**Supplied entries:**
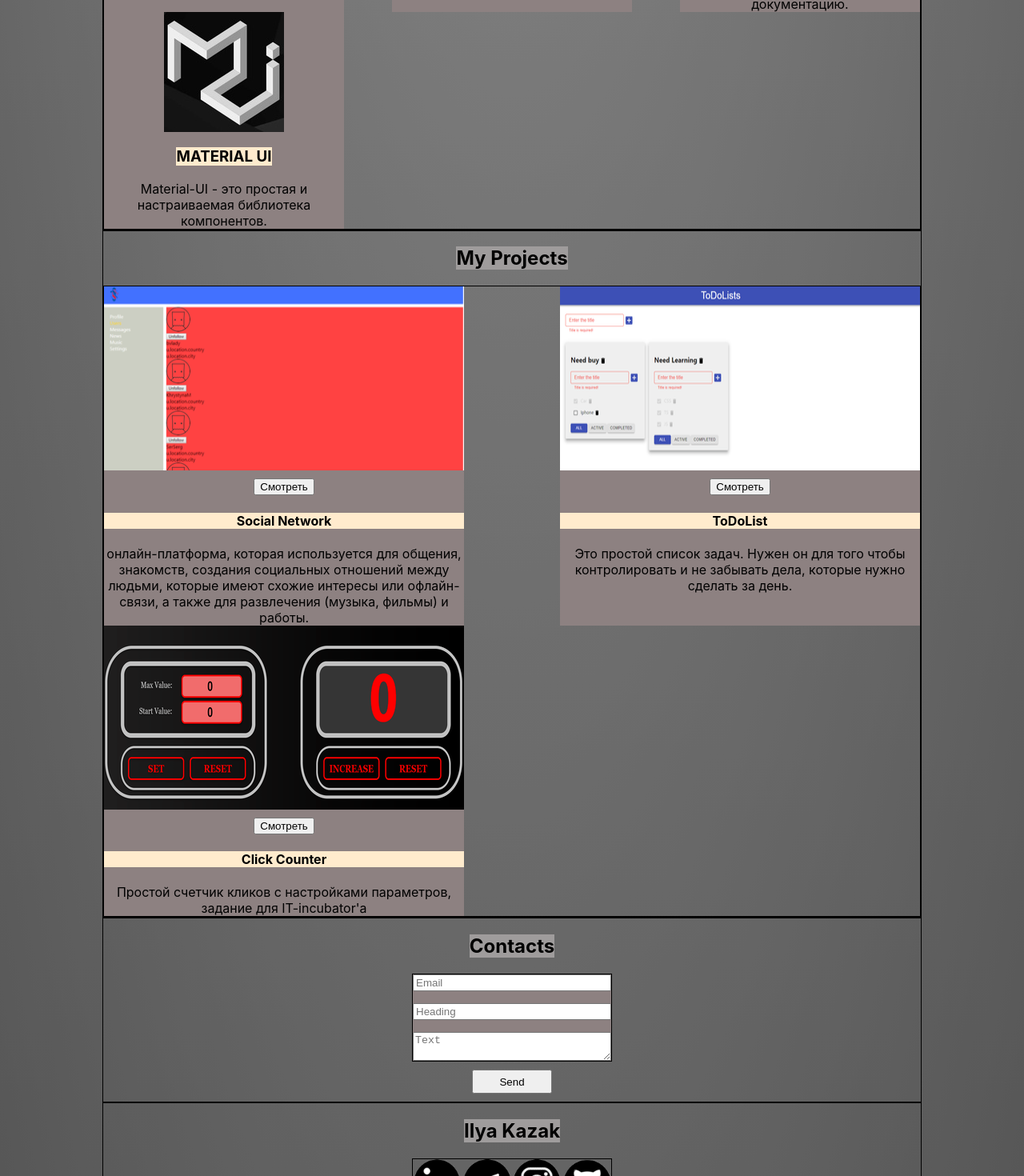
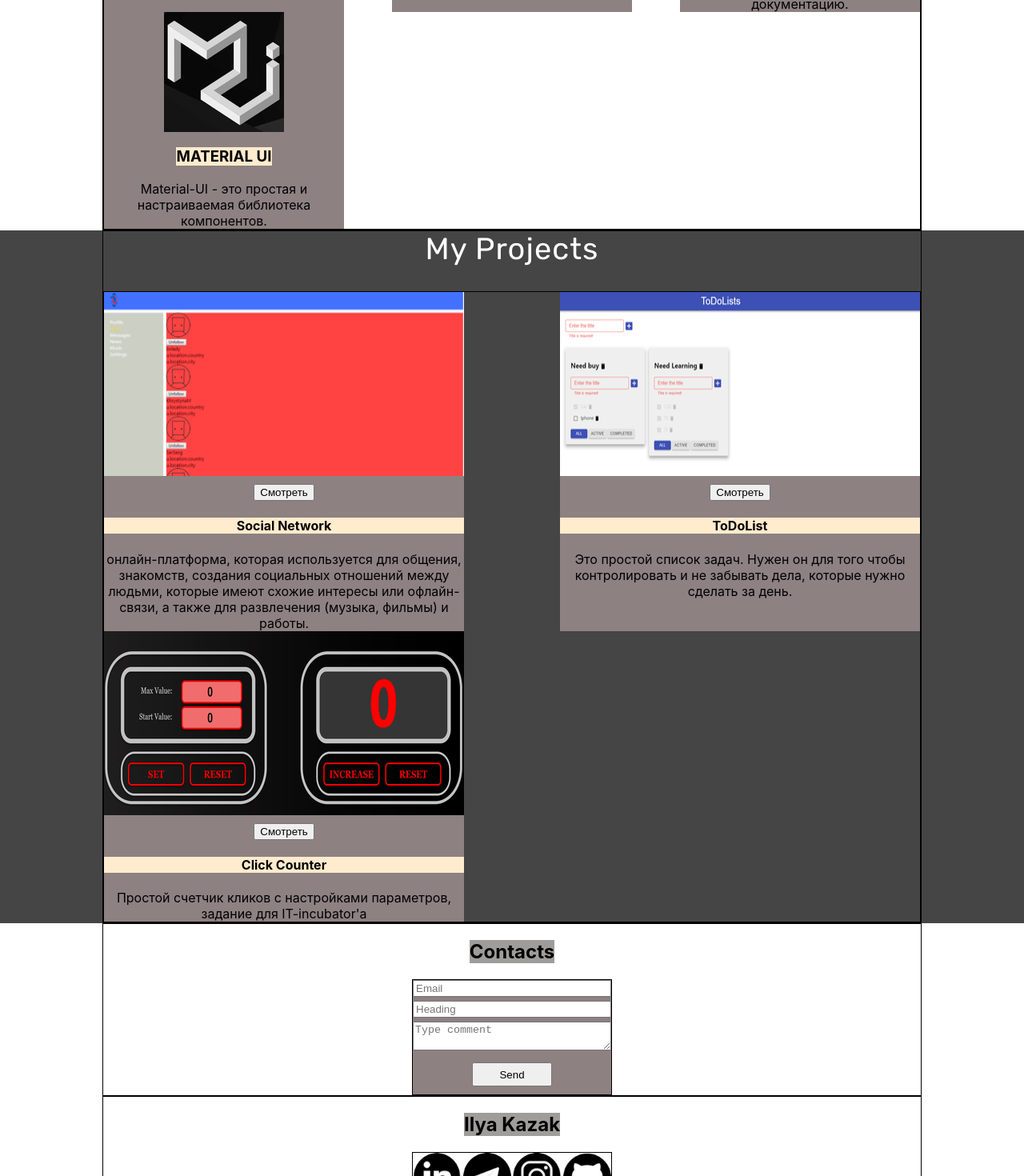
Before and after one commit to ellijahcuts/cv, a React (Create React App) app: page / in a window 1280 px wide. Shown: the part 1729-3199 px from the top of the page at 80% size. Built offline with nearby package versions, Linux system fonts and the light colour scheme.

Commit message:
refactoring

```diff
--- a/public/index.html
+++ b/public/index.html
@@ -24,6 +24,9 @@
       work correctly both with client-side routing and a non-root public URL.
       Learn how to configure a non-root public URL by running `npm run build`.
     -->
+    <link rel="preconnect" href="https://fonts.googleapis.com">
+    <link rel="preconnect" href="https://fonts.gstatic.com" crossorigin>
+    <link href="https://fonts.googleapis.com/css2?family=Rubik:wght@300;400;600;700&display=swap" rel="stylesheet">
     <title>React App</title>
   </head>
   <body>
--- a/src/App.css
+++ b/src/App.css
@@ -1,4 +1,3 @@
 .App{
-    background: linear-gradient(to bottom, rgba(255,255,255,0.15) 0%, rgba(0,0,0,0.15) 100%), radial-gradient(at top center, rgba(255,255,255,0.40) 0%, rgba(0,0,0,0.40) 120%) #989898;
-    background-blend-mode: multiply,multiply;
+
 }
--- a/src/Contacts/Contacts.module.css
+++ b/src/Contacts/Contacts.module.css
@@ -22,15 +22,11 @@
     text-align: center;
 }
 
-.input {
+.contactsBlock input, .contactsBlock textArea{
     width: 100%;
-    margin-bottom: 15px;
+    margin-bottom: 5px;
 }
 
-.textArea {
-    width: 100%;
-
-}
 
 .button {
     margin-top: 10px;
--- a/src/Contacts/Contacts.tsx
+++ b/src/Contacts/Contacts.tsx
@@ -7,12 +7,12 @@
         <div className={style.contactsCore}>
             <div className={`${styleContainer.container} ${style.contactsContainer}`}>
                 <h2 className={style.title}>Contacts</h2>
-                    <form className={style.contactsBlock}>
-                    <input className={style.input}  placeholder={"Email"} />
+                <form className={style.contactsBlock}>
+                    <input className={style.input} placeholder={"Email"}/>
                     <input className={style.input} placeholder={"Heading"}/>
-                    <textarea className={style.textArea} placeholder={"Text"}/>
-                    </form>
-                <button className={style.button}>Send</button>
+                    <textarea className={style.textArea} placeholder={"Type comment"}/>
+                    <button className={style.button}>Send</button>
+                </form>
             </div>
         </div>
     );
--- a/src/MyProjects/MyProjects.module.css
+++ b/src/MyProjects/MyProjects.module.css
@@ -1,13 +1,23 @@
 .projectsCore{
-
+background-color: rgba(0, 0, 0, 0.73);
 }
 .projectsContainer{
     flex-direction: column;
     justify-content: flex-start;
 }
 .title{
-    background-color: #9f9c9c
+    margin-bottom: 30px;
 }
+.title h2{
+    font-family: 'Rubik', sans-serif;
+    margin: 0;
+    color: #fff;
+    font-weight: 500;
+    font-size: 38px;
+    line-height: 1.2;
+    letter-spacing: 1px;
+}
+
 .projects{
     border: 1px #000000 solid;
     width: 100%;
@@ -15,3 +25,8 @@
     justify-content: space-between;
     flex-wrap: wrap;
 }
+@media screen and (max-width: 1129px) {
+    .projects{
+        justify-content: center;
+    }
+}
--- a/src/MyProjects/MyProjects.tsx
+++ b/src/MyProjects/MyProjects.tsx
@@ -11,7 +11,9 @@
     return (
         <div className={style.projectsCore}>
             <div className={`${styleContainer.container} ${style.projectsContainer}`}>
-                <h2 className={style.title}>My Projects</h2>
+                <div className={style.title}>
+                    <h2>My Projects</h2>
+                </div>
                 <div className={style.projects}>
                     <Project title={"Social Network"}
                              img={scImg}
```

**Work request:** Exact duplicates of all the entries are required, and no image may appear in them.

**Exercise output:**
Before and after one commit to ellijahcuts/cv, a React (Create React App) app: page / in a window 1280 px wide. Shown: the part 1729-3199 px from the top of the page at 80% size. Built offline with nearby package versions, Linux system fonts and the light colour scheme.

Commit message:
refactoring

```diff
--- a/public/index.html
+++ b/public/index.html
@@ -24,6 +24,9 @@
       work correctly both with client-side routing and a non-root public URL.
       Learn how to configure a non-root public URL by running `npm run build`.
     -->
+    <link rel="preconnect" href="https://fonts.googleapis.com">
+    <link rel="preconnect" href="https://fonts.gstatic.com" crossorigin>
+    <link href="https://fonts.googleapis.com/css2?family=Rubik:wght@300;400;600;700&display=swap" rel="stylesheet">
     <title>React App</title>
   </head>
   <body>
--- a/src/App.css
+++ b/src/App.css
@@ -1,4 +1,3 @@
 .App{
-    background: linear-gradient(to bottom, rgba(255,255,255,0.15) 0%, rgba(0,0,0,0.15) 100%), radial-gradient(at top center, rgba(255,255,255,0.40) 0%, rgba(0,0,0,0.40) 120%) #989898;
-    background-blend-mode: multiply,multiply;
+
 }
--- a/src/Contacts/Contacts.module.css
+++ b/src/Contacts/Contacts.module.css
@@ -22,15 +22,11 @@
     text-align: center;
 }
 
-.input {
+.contactsBlock input, .contactsBlock textArea{
     width: 100%;
-    margin-bottom: 15px;
+    margin-bottom: 5px;
 }
 
-.textArea {
-    width: 100%;
-
-}
 
 .button {
     margin-top: 10px;
--- a/src/Contacts/Contacts.tsx
+++ b/src/Contacts/Contacts.tsx
@@ -7,12 +7,12 @@
         <div className={style.contactsCore}>
             <div className={`${styleContainer.container} ${style.contactsContainer}`}>
                 <h2 className={style.title}>Contacts</h2>
-                    <form className={style.contactsBlock}>
-                    <input className={style.input}  placeholder={"Email"} />
+                <form className={style.contactsBlock}>
+                    <input className={style.input} placeholder={"Email"}/>
                     <input className={style.input} placeholder={"Heading"}/>
-                    <textarea className={style.textArea} placeholder={"Text"}/>
-                    </form>
-                <button className={style.button}>Send</button>
+                    <textarea className={style.textArea} placeholder={"Type comment"}/>
+                    <button className={style.button}>Send</button>
+                </form>
             </div>
         </div>
     );
--- a/src/MyProjects/MyProjects.module.css
+++ b/src/MyProjects/MyProjects.module.css
@@ -1,13 +1,23 @@
 .projectsCore{
-
+background-color: rgba(0, 0, 0, 0.73);
 }
 .projectsContainer{
     flex-direction: column;
     justify-content: flex-start;
 }
 .title{
-    background-color: #9f9c9c
+    margin-bottom: 30px;
 }
+.title h2{
+    font-family: 'Rubik', sans-serif;
+    margin: 0;
+    color: #fff;
+    font-weight: 500;
+    font-size: 38px;
+    line-height: 1.2;
+    letter-spacing: 1px;
+}
+
 .projects{
     border: 1px #000000 solid;
     width: 100%;
@@ -15,3 +25,8 @@
     justify-content: space-between;
     flex-wrap: wrap;
 }
+@media screen and (max-width: 1129px) {
+    .projects{
+        justify-content: center;
+    }
+}
--- a/src/MyProjects/MyProjects.tsx
+++ b/src/MyProjects/MyProjects.tsx
@@ -11,7 +11,9 @@
     return (
         <div className={style.projectsCore}>
             <div className={`${styleContainer.container} ${style.projectsContainer}`}>
-                <h2 className={style.title}>My Projects</h2>
+                <div className={style.title}>
+                    <h2>My Projects</h2>
+                </div>
                 <div className={style.projects}>
                     <Project title={"Social Network"}
                              img={scImg}
```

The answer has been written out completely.